▶ [Data records]:
▽

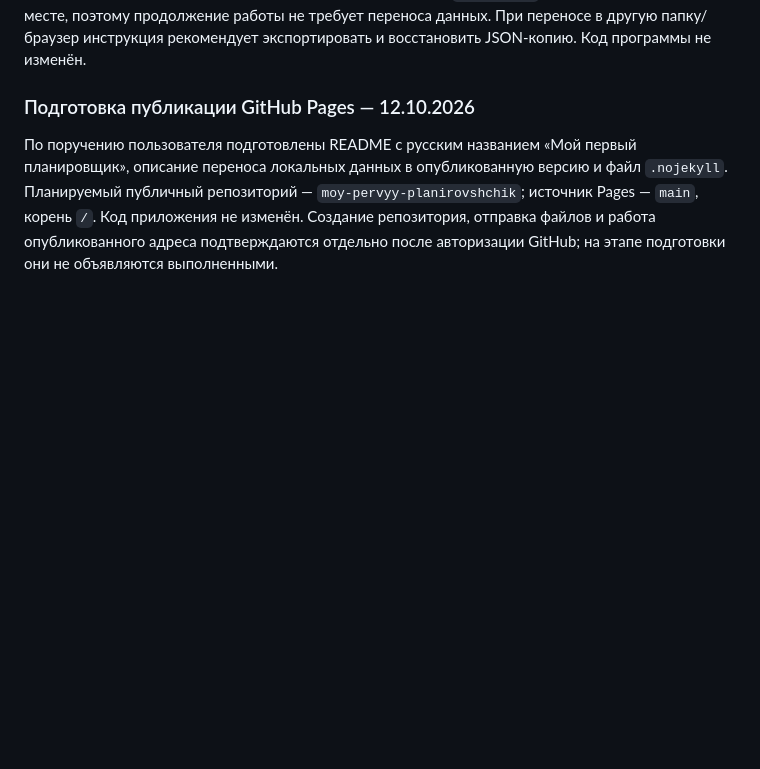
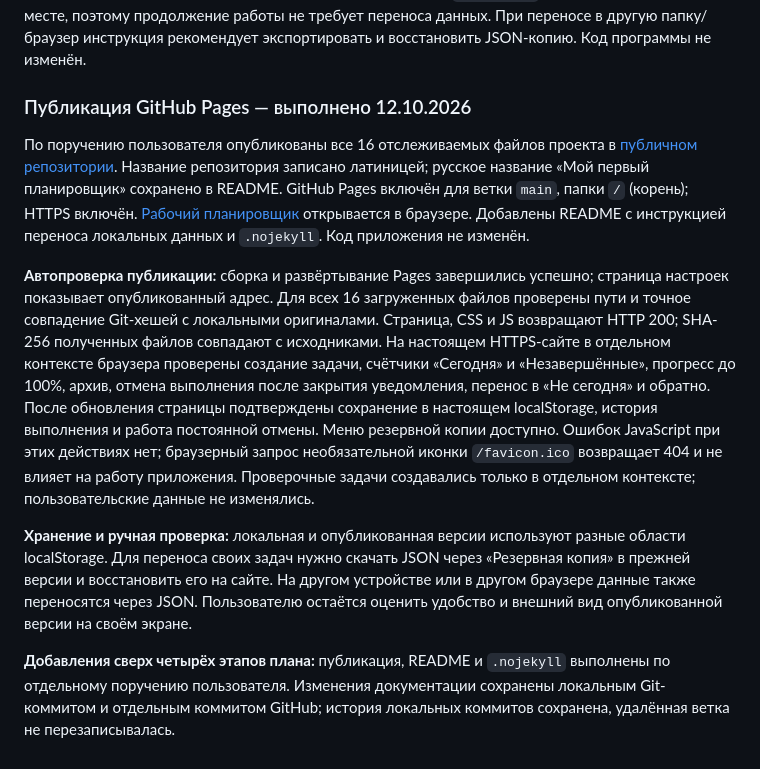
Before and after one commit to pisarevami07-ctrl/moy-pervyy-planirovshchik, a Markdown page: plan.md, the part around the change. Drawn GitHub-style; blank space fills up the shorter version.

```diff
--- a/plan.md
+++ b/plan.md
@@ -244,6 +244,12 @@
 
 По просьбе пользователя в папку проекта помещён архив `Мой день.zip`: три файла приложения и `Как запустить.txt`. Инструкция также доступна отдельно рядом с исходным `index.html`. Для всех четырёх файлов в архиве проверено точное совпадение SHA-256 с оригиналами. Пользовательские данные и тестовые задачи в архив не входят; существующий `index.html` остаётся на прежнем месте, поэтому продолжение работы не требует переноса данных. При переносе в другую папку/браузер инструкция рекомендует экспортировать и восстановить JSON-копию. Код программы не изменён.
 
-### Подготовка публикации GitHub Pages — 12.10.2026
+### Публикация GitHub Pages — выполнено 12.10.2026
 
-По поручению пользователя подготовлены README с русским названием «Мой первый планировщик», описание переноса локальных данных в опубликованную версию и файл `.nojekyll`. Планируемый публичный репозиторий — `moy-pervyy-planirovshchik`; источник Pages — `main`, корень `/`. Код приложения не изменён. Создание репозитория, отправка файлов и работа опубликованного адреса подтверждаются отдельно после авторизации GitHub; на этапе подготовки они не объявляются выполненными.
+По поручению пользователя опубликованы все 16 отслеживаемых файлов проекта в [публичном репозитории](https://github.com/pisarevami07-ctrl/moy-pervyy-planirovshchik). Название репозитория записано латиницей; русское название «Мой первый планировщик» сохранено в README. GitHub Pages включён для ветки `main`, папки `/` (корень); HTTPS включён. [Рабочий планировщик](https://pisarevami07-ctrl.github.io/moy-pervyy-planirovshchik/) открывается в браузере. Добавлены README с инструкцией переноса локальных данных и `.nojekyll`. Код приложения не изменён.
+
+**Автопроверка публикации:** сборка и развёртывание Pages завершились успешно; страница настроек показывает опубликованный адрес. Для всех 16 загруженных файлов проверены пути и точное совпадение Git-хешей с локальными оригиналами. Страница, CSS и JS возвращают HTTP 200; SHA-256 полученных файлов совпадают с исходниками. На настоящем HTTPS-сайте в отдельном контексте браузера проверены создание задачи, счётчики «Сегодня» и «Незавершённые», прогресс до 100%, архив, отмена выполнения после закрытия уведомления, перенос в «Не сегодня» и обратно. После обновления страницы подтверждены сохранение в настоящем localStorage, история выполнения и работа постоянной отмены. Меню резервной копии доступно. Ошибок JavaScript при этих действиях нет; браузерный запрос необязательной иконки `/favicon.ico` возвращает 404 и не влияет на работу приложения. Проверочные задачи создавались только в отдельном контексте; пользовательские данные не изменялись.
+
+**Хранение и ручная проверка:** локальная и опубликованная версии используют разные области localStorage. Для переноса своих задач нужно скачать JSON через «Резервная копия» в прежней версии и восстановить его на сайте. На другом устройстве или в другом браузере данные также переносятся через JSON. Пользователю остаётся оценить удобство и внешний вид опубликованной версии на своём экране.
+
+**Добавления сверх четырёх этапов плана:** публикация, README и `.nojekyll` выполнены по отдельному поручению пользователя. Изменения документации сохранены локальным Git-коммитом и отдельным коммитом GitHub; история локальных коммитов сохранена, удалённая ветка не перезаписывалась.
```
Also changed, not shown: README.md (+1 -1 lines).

△

▶ [Goal of the exercise]: Because the pictures are not wanted, retype every record exactly without them.

▶ [Output for this exercise]:
Before and after one commit to pisarevami07-ctrl/moy-pervyy-planirovshchik, a Markdown page: plan.md, the part around the change. Drawn GitHub-style; blank space fills up the shorter version.

```diff
--- a/plan.md
+++ b/plan.md
@@ -244,6 +244,12 @@
 
 По просьбе пользователя в папку проекта помещён архив `Мой день.zip`: три файла приложения и `Как запустить.txt`. Инструкция также доступна отдельно рядом с исходным `index.html`. Для всех четырёх файлов в архиве проверено точное совпадение SHA-256 с оригиналами. Пользовательские данные и тестовые задачи в архив не входят; существующий `index.html` остаётся на прежнем месте, поэтому продолжение работы не требует переноса данных. При переносе в другую папку/браузер инструкция рекомендует экспортировать и восстановить JSON-копию. Код программы не изменён.
 
-### Подготовка публикации GitHub Pages — 12.10.2026
+### Публикация GitHub Pages — выполнено 12.10.2026
 
-По поручению пользователя подготовлены README с русским названием «Мой первый планировщик», описание переноса локальных данных в опубликованную версию и файл `.nojekyll`. Планируемый публичный репозиторий — `moy-pervyy-planirovshchik`; источник Pages — `main`, корень `/`. Код приложения не изменён. Создание репозитория, отправка файлов и работа опубликованного адреса подтверждаются отдельно после авторизации GitHub; на этапе подготовки они не объявляются выполненными.
+По поручению пользователя опубликованы все 16 отслеживаемых файлов проекта в [публичном репозитории](https://github.com/pisarevami07-ctrl/moy-pervyy-planirovshchik). Название репозитория записано латиницей; русское название «Мой первый планировщик» сохранено в README. GitHub Pages включён для ветки `main`, папки `/` (корень); HTTPS включён. [Рабочий планировщик](https://pisarevami07-ctrl.github.io/moy-pervyy-planirovshchik/) открывается в браузере. Добавлены README с инструкцией переноса локальных данных и `.nojekyll`. Код приложения не изменён.
+
+**Автопроверка публикации:** сборка и развёртывание Pages завершились успешно; страница настроек показывает опубликованный адрес. Для всех 16 загруженных файлов проверены пути и точное совпадение Git-хешей с локальными оригиналами. Страница, CSS и JS возвращают HTTP 200; SHA-256 полученных файлов совпадают с исходниками. На настоящем HTTPS-сайте в отдельном контексте браузера проверены создание задачи, счётчики «Сегодня» и «Незавершённые», прогресс до 100%, архив, отмена выполнения после закрытия уведомления, перенос в «Не сегодня» и обратно. После обновления страницы подтверждены сохранение в настоящем localStorage, история выполнения и работа постоянной отмены. Меню резервной копии доступно. Ошибок JavaScript при этих действиях нет; браузерный запрос необязательной иконки `/favicon.ico` возвращает 404 и не влияет на работу приложения. Проверочные задачи создавались только в отдельном контексте; пользовательские данные не изменялись.
+
+**Хранение и ручная проверка:** локальная и опубликованная версии используют разные области localStorage. Для переноса своих задач нужно скачать JSON через «Резервная копия» в прежней версии и восстановить его на сайте. На другом устройстве или в другом браузере данные также переносятся через JSON. Пользователю остаётся оценить удобство и внешний вид опубликованной версии на своём экране.
+
+**Добавления сверх четырёх этапов плана:** публикация, README и `.nojekyll` выполнены по отдельному поручению пользователя. Изменения документации сохранены локальным Git-коммитом и отдельным коммитом GitHub; история локальных коммитов сохранена, удалённая ветка не перезаписывалась.
```
Also changed, not shown: README.md (+1 -1 lines).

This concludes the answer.